*** Begin section ***

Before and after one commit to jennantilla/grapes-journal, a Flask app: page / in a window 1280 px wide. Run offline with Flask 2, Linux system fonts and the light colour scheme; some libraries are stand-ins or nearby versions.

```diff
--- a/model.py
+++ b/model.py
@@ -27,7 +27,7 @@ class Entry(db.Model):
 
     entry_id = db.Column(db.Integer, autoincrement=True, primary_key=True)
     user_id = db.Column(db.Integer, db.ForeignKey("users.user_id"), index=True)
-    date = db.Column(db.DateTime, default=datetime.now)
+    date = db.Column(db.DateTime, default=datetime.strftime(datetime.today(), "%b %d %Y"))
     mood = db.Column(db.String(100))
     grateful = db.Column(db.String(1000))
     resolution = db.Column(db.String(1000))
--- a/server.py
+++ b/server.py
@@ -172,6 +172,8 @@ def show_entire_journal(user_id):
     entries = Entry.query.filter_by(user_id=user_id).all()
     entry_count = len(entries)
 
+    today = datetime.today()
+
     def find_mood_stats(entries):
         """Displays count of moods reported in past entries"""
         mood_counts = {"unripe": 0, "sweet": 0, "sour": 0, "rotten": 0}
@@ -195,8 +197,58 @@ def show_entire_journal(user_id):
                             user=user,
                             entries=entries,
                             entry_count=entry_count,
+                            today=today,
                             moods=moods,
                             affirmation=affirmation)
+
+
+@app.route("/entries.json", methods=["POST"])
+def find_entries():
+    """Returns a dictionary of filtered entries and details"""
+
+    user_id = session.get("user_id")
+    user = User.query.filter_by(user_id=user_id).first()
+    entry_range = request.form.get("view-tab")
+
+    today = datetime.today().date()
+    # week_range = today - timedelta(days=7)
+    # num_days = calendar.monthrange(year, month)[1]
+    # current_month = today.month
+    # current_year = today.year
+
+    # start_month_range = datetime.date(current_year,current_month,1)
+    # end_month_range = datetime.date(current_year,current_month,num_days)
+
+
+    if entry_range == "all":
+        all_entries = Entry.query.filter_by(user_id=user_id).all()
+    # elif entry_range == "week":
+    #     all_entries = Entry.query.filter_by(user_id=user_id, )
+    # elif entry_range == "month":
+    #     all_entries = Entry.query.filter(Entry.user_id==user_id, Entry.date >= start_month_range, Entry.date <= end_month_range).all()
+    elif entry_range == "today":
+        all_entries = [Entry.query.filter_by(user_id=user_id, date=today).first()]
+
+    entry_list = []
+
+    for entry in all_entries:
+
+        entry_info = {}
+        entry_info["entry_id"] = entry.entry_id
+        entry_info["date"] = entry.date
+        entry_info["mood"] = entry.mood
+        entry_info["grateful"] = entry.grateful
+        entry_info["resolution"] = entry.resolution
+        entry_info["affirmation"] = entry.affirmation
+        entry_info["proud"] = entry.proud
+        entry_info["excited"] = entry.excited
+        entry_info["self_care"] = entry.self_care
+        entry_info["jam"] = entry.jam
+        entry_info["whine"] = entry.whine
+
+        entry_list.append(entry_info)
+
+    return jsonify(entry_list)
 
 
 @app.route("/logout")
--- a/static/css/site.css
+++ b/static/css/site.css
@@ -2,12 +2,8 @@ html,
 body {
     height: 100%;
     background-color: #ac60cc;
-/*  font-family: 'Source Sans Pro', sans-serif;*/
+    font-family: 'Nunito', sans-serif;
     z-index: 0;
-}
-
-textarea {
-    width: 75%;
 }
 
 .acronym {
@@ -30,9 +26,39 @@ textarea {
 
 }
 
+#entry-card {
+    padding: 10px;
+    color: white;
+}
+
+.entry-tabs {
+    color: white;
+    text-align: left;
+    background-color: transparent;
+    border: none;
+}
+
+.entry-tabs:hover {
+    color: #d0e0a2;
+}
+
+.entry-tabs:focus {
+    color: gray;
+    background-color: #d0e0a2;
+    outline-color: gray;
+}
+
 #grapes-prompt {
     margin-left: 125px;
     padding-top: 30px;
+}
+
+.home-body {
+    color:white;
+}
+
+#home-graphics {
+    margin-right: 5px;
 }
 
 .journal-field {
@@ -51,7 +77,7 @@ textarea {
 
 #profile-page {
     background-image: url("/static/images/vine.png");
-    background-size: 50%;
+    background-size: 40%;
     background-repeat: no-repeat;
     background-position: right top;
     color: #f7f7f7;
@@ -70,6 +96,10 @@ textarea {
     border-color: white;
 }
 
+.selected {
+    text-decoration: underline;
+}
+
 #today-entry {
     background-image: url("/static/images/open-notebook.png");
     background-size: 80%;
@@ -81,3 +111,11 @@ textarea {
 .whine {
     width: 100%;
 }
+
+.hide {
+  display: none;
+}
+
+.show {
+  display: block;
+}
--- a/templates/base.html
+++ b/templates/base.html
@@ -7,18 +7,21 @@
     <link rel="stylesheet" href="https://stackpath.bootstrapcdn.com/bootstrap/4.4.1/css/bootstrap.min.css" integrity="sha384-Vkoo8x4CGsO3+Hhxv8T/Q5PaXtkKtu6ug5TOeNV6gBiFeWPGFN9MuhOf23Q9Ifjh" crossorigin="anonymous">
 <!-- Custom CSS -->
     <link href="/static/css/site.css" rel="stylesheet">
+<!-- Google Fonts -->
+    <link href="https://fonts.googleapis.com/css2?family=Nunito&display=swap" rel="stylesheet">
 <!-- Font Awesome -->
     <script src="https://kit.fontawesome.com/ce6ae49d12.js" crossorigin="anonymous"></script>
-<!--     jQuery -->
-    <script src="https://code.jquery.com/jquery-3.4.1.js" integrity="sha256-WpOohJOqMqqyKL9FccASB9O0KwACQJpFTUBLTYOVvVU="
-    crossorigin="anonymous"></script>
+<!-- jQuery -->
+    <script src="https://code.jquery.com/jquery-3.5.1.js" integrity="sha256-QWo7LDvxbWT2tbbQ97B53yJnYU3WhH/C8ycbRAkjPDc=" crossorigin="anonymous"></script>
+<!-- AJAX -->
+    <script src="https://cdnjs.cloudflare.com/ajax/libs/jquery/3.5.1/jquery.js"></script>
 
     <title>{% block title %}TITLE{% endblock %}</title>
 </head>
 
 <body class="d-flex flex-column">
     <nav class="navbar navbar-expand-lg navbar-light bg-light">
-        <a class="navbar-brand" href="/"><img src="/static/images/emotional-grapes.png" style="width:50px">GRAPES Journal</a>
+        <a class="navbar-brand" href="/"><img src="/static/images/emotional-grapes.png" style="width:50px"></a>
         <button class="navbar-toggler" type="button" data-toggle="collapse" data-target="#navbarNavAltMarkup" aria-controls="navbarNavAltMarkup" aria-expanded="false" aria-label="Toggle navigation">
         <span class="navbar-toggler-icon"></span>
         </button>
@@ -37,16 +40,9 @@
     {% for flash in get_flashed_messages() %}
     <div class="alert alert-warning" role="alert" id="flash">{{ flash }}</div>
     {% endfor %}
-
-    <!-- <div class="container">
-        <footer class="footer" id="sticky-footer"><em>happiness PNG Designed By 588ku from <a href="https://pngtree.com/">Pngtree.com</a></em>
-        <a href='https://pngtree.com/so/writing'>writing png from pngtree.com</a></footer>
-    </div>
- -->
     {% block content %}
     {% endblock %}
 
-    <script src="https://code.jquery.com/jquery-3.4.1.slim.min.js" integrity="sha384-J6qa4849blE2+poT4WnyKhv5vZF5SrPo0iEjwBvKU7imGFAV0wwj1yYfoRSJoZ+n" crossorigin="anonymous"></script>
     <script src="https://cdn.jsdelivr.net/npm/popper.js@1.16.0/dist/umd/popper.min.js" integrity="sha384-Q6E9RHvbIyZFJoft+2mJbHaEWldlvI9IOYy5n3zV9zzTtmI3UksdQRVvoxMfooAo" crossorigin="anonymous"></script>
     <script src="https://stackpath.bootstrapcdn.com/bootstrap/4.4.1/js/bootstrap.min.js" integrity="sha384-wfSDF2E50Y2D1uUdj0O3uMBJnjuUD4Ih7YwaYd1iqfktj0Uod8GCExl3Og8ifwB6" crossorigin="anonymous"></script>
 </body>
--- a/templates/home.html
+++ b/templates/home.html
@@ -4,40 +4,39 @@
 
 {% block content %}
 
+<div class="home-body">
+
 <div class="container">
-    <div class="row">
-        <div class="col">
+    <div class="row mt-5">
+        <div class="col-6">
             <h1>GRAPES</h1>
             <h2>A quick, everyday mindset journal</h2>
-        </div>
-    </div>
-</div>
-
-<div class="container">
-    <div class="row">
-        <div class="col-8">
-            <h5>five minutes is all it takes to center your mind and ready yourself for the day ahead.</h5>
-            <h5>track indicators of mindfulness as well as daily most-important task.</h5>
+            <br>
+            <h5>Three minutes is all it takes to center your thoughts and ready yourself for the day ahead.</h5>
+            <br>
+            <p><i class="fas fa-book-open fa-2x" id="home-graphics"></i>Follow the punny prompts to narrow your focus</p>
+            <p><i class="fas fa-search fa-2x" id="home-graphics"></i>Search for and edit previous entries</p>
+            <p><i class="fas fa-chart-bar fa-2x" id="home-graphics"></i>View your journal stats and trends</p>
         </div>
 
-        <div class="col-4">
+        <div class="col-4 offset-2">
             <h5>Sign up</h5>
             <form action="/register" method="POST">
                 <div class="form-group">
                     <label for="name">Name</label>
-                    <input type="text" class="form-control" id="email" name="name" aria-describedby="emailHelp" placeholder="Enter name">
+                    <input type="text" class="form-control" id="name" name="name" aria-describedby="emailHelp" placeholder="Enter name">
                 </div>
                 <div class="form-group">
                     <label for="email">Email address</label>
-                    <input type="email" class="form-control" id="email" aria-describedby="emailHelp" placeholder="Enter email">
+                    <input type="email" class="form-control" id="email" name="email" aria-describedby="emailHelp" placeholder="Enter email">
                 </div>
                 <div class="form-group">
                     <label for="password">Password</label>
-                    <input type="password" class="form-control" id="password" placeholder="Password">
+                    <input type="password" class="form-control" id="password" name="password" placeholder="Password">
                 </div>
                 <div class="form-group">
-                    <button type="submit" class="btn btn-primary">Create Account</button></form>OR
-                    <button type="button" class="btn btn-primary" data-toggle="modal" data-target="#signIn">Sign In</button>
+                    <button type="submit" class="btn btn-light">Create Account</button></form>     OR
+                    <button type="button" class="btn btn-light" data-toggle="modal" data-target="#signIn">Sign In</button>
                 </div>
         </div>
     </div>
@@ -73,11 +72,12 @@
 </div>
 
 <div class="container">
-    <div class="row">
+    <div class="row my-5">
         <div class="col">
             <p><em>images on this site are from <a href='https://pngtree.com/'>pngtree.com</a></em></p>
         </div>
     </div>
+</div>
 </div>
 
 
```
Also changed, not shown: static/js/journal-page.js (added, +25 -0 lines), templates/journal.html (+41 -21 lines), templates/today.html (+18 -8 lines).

*** End section ***

What is expected » All lines of the data that hold "ready" need to be copied.

Task response »
-            <h5>five minutes is all it takes to center your mind and ready yourself for the day ahead.</h5>
+            <h5>Three minutes is all it takes to center your thoughts and ready yourself for the day ahead.</h5>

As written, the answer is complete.